And as is the case with any contemporary art, there’s a lot to think about while trying to understand the artist.
One of the artist’s on display is Arthur Renwick from the Haisla First Nation at Kitamaat through two works from his ‘Mask’ series.
The series is made up of individual contorted photographed portraits of people’s faces as if to mimic ceremonial masks.
Canadian Museum of History: Nishga Girl
Donated first to the Canadian Museum of Civilization in 1998 by Harry and Deanna Nyce of Gitwinksihlkw in the Nass Valley, the wooden gillnetter Nishga Girl now occupies a place in the museum’s successor, the Canadian Museum of History.
It was one of more than 200 fishing vessels built by Judo “Jack” Tasaka and was commissioned by the Nyces in 1967 who operated it from Prince Rupert for nearly 30 years.
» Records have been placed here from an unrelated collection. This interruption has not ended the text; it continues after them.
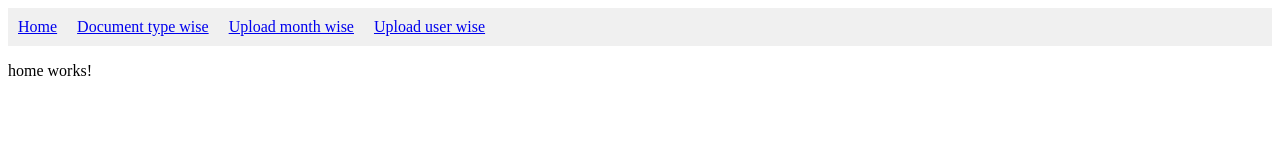
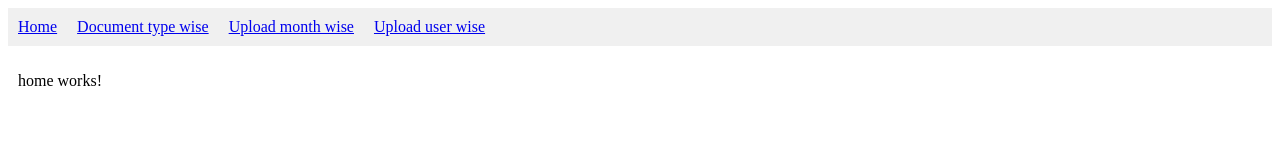
Before and after one commit to sundartamang/ag-grid-chart, an Angular app: page / in a window 1280 px wide. Shown: the top 166 px of the page. Built offline with nearby package versions, Linux system fonts and the light colour scheme.

Commit message:
feat: installed ag grid

```diff
--- a/package.json
+++ b/package.json
@@ -18,6 +18,8 @@
     "@angular/platform-browser": "^17.3.0",
     "@angular/platform-browser-dynamic": "^17.3.0",
     "@angular/router": "^17.3.0",
+    "ag-grid-angular": "^33.3.2",
+    "ag-grid-community": "^33.3.2",
     "rxjs": "~7.8.0",
     "tslib": "^2.3.0",
     "zone.js": "~0.14.3"
--- a/src/app/app.component.html
+++ b/src/app/app.component.html
@@ -5,4 +5,6 @@
   <a [routerLink]="'upload-user-wise'">Upload user wise</a>
 </div>
 
-<router-outlet />
+<div style="padding: 10px">
+  <router-outlet />
+</div>
```
Also changed, not shown: 1 other file (tests, documents, lock files or other folders).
It’s regarded not only as an example of First Nations participation in the west coast commercial fishing industry but also as an example of Japanese-Canadian involvement in the same industry.
More than 1,000 fishing boats were also seized by the Canadian government from Japanese-Canadians during the Second World War.
Harry Nyce was a key participant in the talks leading up to the Nisga’a Final Agreement of 2000 and is now the chair of the North West Regional Hospital District, the regional agency which will play a key role in the construction of the new Mills Memorial Hospital.
Deanna Nyce, an educator, is the Chief Executive Officer for the Wilp Wilxo’oskwhl Nisga’a Institute, the post secondary institution in the Nass Valley affiliated with the University of Northern British Columbia.
Canadian Museum of History: Hockey
There’s Maurice “the Rockey” Richard. And a very young Wayne Gretzky. A hockey stick used by Ken Dryden and oh yes, one of Don Cherry’s iconic blazers.
It wouldn’t be the 150th anniversary of the country and the 100th anniversary of the National Hockey League without a huge nod to hockey and that’s taking the form of a special exhibit of the Canadian Museum of History.
And you can thank Joe Pelletier of Terrace for the immense amount of research that went into the display.
With an encyclopedic knowledge of hockey displayed via his greatesthockeylegends.com website, Pelletier has become an in-demand researcher with contacts throughout the hockey world.
“For the current exhibit, I did a significant amount of research, writing, and artifact searching on the top events in hockey history over the past 100 years, for both the physical exhibit and accompanying online and print support pieces,” said Pelletier who has been the museum’s hockey consultant since last year.
Canadian Museum of History: Prince Rupert area excavations
Any northwestern B.C. resident will be astonished at the number of indigenous exhibits with a connection to the coastline of B.C.
That includes the Prince Rupert area where there’s a substantial exhibit outlining the various elements of archaeological excavations.
There’s even a short documentary, now some decades old, of some of those locations. For those who watch it to the end, they’ll discover the production was done with the assistance of Skeena Broadcasters, a predecessor to current day Bell Media in the region.
One of the cameramen on the credits is John Dando, a Terrace resident who retired just last year.
Canadian War Museum:
Like its cousin, the Canadian Museum of History, the Canadian War Museum is located in Gatineau, mere minutes from downtown Ottawa.
To military historians, Terrace is best known for a brief mutiny in November 1944 with members of army units who were fed up with the local climate, desiring to go home and not thrilled with the prospect of being sent overseas, rebelled against their officers.
But Terrace was also home from 1942 to 1943 to Armoured Train No. 1 made up of a steam locomotive pulling seven pieces of rolling stock equipped with machine guns and artillery.
And there’s a storyboard about the train in the Second World War section of the museum.
The train was to engage any enemy ships or troops that landed on the coast and were subsequently making their way up the Skeena River.